» **Problem to solve**
When you copy the data, keep every word exactly as it is and leave the pictures out.

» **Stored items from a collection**
----------------------------------------

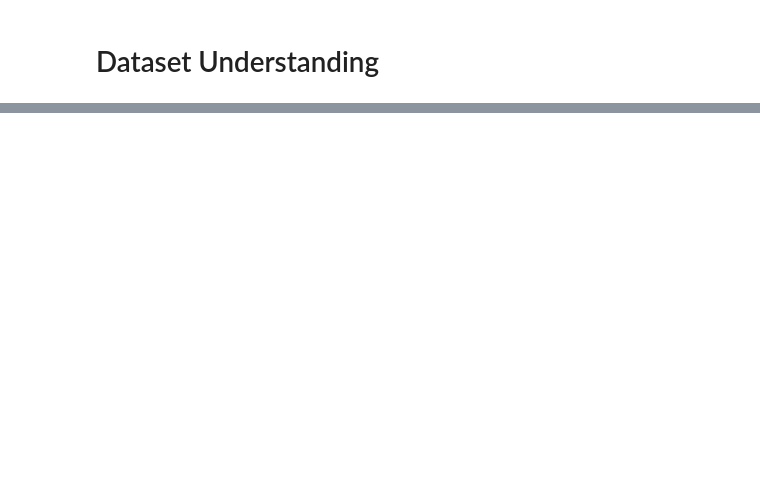
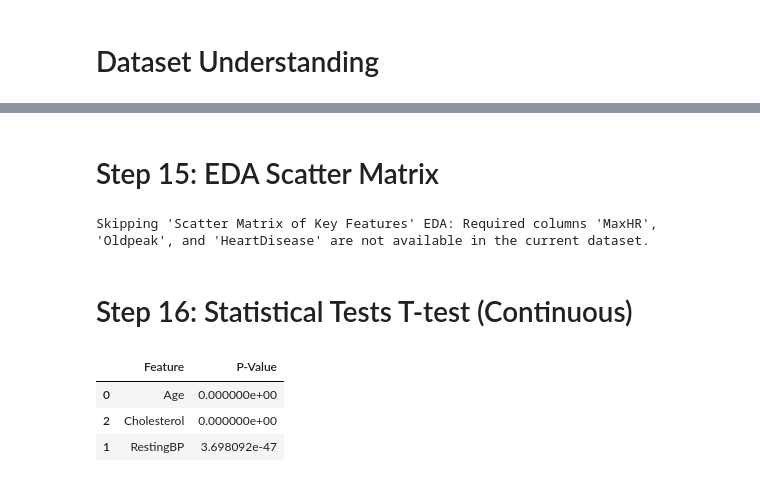
Before and after one commit to usama488/Data-science, a Jupyter notebook: heart_disease.ipynb, the cells around one changed output, grey strips where cells are left out. Cells and saved outputs as stored; diff of their text form; code cells hidden in the pictures; blank space fills up the shorter version.

```diff
--- a/heart_disease.ipynb
+++ b/heart_disease.ipynb
@@ -169,0 +108,11 @@ plt.show()
+# %%
+# Binary encoding
+df['Gender_F'] = (df['gender'] == 1).astype(int) # Assuming 1 is female and 2 is male, or adjust as per data dictionary
+# The following columns are not present in the cardio_train.csv.zip dataset:
+# df['ExerciseAngina_Y'] = (df['ExerciseAngina'] == 'Y').astype(int)
+
+# One-hot encoding for multi‑category columns
+# The following columns are not present in the cardio_train.csv.zip dataset:
+# df = pd.get_dummies(df, columns=['ChestPainType', 'RestingECG', 'ST_Slope'], drop_first=True)
+
+print("Categorical encoding complete for available columns.")
@@ -169,0 +123,21 @@ plt.show()
+# %%
+# Rename columns to match notebook's expectations for feature engineering
+df.rename(columns={'age': 'Age', 'cholesterol': 'Cholesterol'}, inplace=True)
+
+# Age groups (for EDA only, not used in model)
+df['AgeGroup'] = pd.cut(df['Age'], bins=[20,40,50,60,70,90],
+                         labels=['20-40','40-50','50-60','60-70','70+'])
+
+# Interaction features - adapted to available columns
+df['Age_Chol'] = df['Age'] * df['Cholesterol'] / 1000
+# The following interaction features depend on missing columns (MaxHR, Oldpeak) and will be skipped.
+# df['Age_MaxHR'] = df['Age'] * df['MaxHR'] / 100
+# df['Oldpeak_Age'] = df['Oldpeak'] * df['Age'] / 10
+
+# Simple risk score - adapted to available features
+# The original Risk_Score included MaxHR, Oldpeak, and ExerciseAngina_Y which are missing.
+# We will simplify it using only available features.
+df['Risk_Score'] = (df['Age'] > 50).astype(int) + \
+                   (df['Cholesterol'] > 200).astype(int)
+
+print(" Feature engineering done. New shape:", df.shape)
@@ -169,0 +227,27 @@ plt.show()
+# %% [markdown]
+# Step 15: EDA Scatter Matrix
+# %%
+print("Skipping 'Scatter Matrix of Key Features' EDA: Required columns 'MaxHR', 'Oldpeak', and 'HeartDisease' are not available in the current dataset.")
+# Original code (commented out):
+# fig = px.scatter_matrix(df, dimensions=['Age','Cholesterol','MaxHR','Oldpeak'],
+#                         color='HeartDisease', title='Scatter Matrix of Key Features')
+# fig.update_traces(diagonal_visible=False)
+# fig.show()
+# %% [output]
+Skipping 'Scatter Matrix of Key Features' EDA: Required columns 'MaxHR', 'Oldpeak', and 'HeartDisease' are not available in the current dataset.
+# %% [markdown]
+# Step 16: Statistical Tests T‑test (Continuous)
+# %%
+cont_vars = ['Age','RestingBP','Cholesterol'] # Adapted to available continuous columns
+ttest_results = []
+for v in cont_vars:
+    g1 = df[df['cardio']==1][v]
+    g0 = df[df['cardio']==0][v]
+    t, p = stats.ttest_ind(g1, g0)
+    ttest_results.append({'Feature':v, 'P-Value':p})
+pd.DataFrame(ttest_results).sort_values('P-Value')
+# %% [output]
+|  | Feature | P-Value |
+| 0 | Age | 0.000000e+00 |
+| 2 | Cholesterol | 0.000000e+00 |
+| 1 | RestingBP | 3.698092e-47 |
```
Also changed, not shown: parts of 92 cells of this notebook.
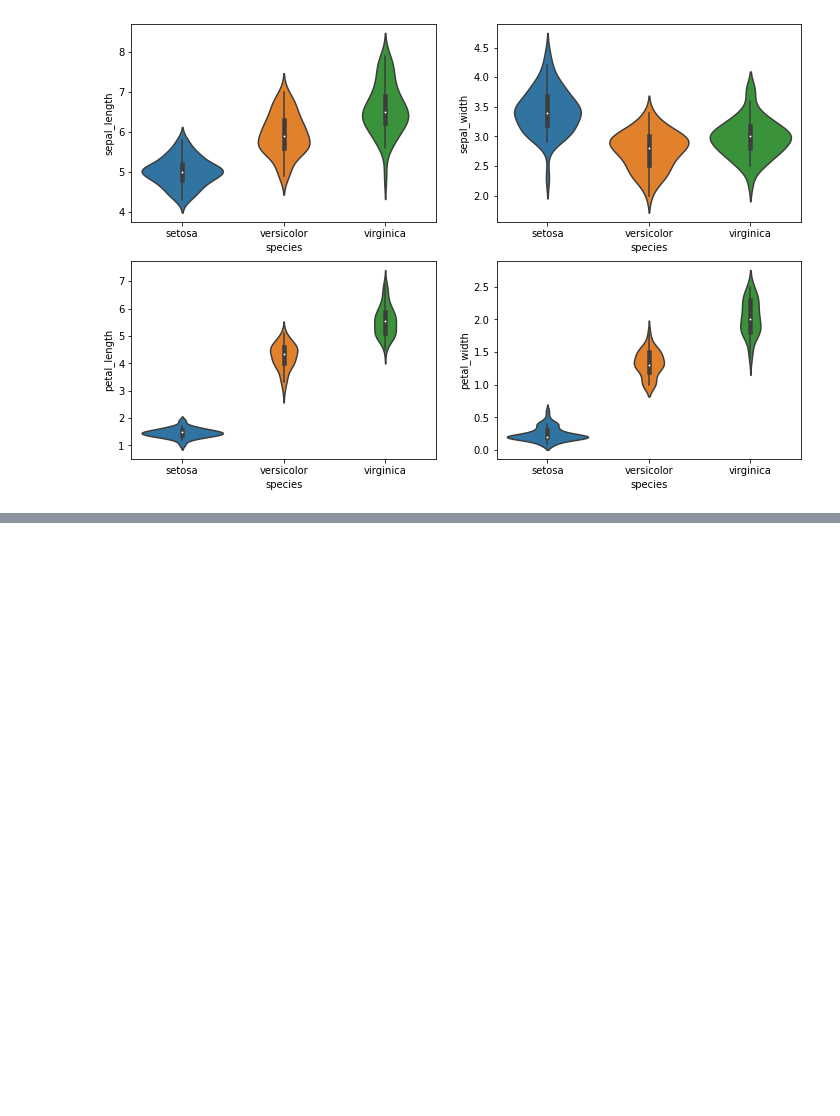
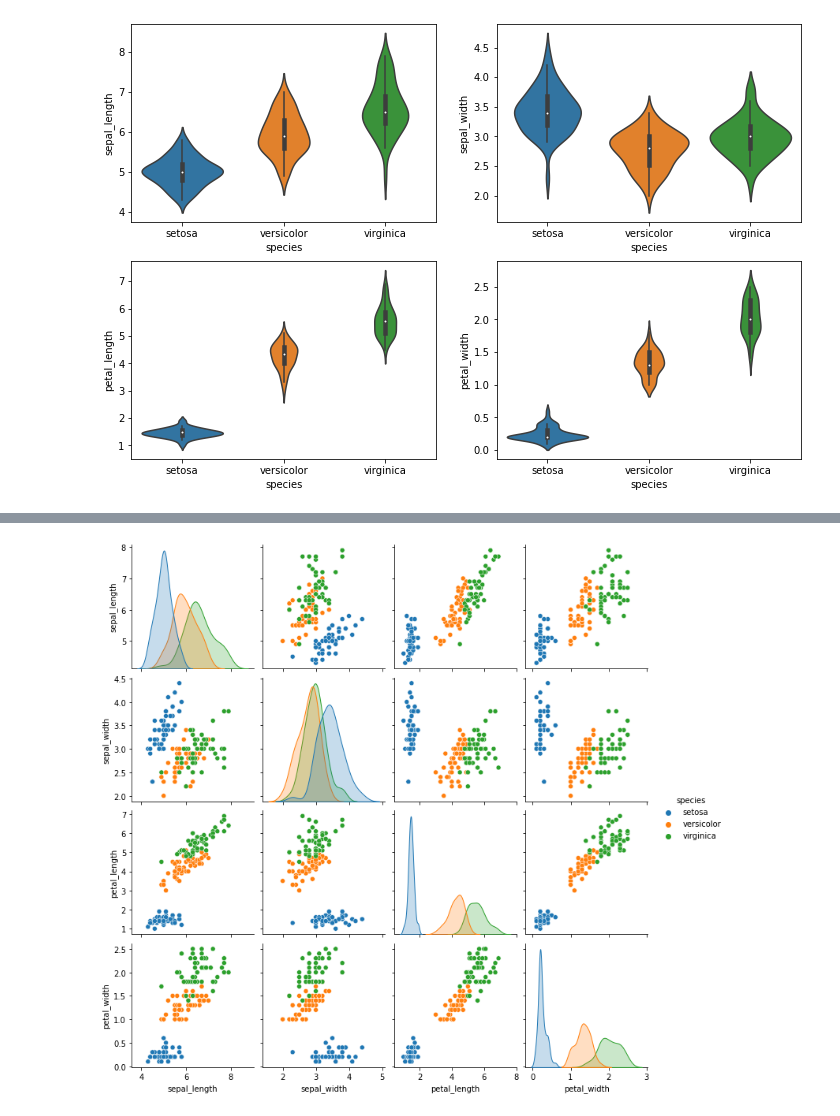
Before and after one commit to mashnun/Python-data-science-basics, a Jupyter notebook: Machine Learning Beginning.ipynb, the cells around one changed output, grey strips where cells are left out. Saved outputs shown, nothing was run; the diff lists cells and outputs as text; code cells hidden in the pictures; blank space fills up the shorter version.

```diff
--- a/Machine Learning Beginning.ipynb
+++ b/Machine Learning Beginning.ipynb
@@ -132,0 +140,4 @@ iris.boxplot()
+# %%
+sns.pairplot(iris, hue="species", diag_kind="kde");
+# %% [output]
+[figure, added]
```
Also changed, not shown: parts of 3 cells of this notebook.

----------------------------------------

» **Result of the exercise**
Before and after one commit to usama488/Data-science, a Jupyter notebook: heart_disease.ipynb, the cells around one changed output, grey strips where cells are left out. Cells and saved outputs as stored; diff of their text form; code cells hidden in the pictures; blank space fills up the shorter version.

```diff
--- a/heart_disease.ipynb
+++ b/heart_disease.ipynb
@@ -169,0 +108,11 @@ plt.show()
+# %%
+# Binary encoding
+df['Gender_F'] = (df['gender'] == 1).astype(int) # Assuming 1 is female and 2 is male, or adjust as per data dictionary
+# The following columns are not present in the cardio_train.csv.zip dataset:
+# df['ExerciseAngina_Y'] = (df['ExerciseAngina'] == 'Y').astype(int)
+
+# One-hot encoding for multi‑category columns
+# The following columns are not present in the cardio_train.csv.zip dataset:
+# df = pd.get_dummies(df, columns=['ChestPainType', 'RestingECG', 'ST_Slope'], drop_first=True)
+
+print("Categorical encoding complete for available columns.")
@@ -169,0 +123,21 @@ plt.show()
+# %%
+# Rename columns to match notebook's expectations for feature engineering
+df.rename(columns={'age': 'Age', 'cholesterol': 'Cholesterol'}, inplace=True)
+
+# Age groups (for EDA only, not used in model)
+df['AgeGroup'] = pd.cut(df['Age'], bins=[20,40,50,60,70,90],
+                         labels=['20-40','40-50','50-60','60-70','70+'])
+
+# Interaction features - adapted to available columns
+df['Age_Chol'] = df['Age'] * df['Cholesterol'] / 1000
+# The following interaction features depend on missing columns (MaxHR, Oldpeak) and will be skipped.
+# df['Age_MaxHR'] = df['Age'] * df['MaxHR'] / 100
+# df['Oldpeak_Age'] = df['Oldpeak'] * df['Age'] / 10
+
+# Simple risk score - adapted to available features
+# The original Risk_Score included MaxHR, Oldpeak, and ExerciseAngina_Y which are missing.
+# We will simplify it using only available features.
+df['Risk_Score'] = (df['Age'] > 50).astype(int) + \
+                   (df['Cholesterol'] > 200).astype(int)
+
+print(" Feature engineering done. New shape:", df.shape)
@@ -169,0 +227,27 @@ plt.show()
+# %% [markdown]
+# Step 15: EDA Scatter Matrix
+# %%
+print("Skipping 'Scatter Matrix of Key Features' EDA: Required columns 'MaxHR', 'Oldpeak', and 'HeartDisease' are not available in the current dataset.")
+# Original code (commented out):
+# fig = px.scatter_matrix(df, dimensions=['Age','Cholesterol','MaxHR','Oldpeak'],
+#                         color='HeartDisease', title='Scatter Matrix of Key Features')
+# fig.update_traces(diagonal_visible=False)
+# fig.show()
+# %% [output]
+Skipping 'Scatter Matrix of Key Features' EDA: Required columns 'MaxHR', 'Oldpeak', and 'HeartDisease' are not available in the current dataset.
+# %% [markdown]
+# Step 16: Statistical Tests T‑test (Continuous)
+# %%
+cont_vars = ['Age','RestingBP','Cholesterol'] # Adapted to available continuous columns
+ttest_results = []
+for v in cont_vars:
+    g1 = df[df['cardio']==1][v]
+    g0 = df[df['cardio']==0][v]
+    t, p = stats.ttest_ind(g1, g0)
+    ttest_results.append({'Feature':v, 'P-Value':p})
+pd.DataFrame(ttest_results).sort_values('P-Value')
+# %% [output]
+|  | Feature | P-Value |
+| 0 | Age | 0.000000e+00 |
+| 2 | Cholesterol | 0.000000e+00 |
+| 1 | RestingBP | 3.698092e-47 |
```
Also changed, not shown: parts of 92 cells of this notebook.
Before and after one commit to mashnun/Python-data-science-basics, a Jupyter notebook: Machine Learning Beginning.ipynb, the cells around one changed output, grey strips where cells are left out. Saved outputs shown, nothing was run; the diff lists cells and outputs as text; code cells hidden in the pictures; blank space fills up the shorter version.

```diff
--- a/Machine Learning Beginning.ipynb
+++ b/Machine Learning Beginning.ipynb
@@ -132,0 +140,4 @@ iris.boxplot()
+# %%
+sns.pairplot(iris, hue="species", diag_kind="kde");
+# %% [output]
+[figure, added]
```
Also changed, not shown: parts of 3 cells of this notebook.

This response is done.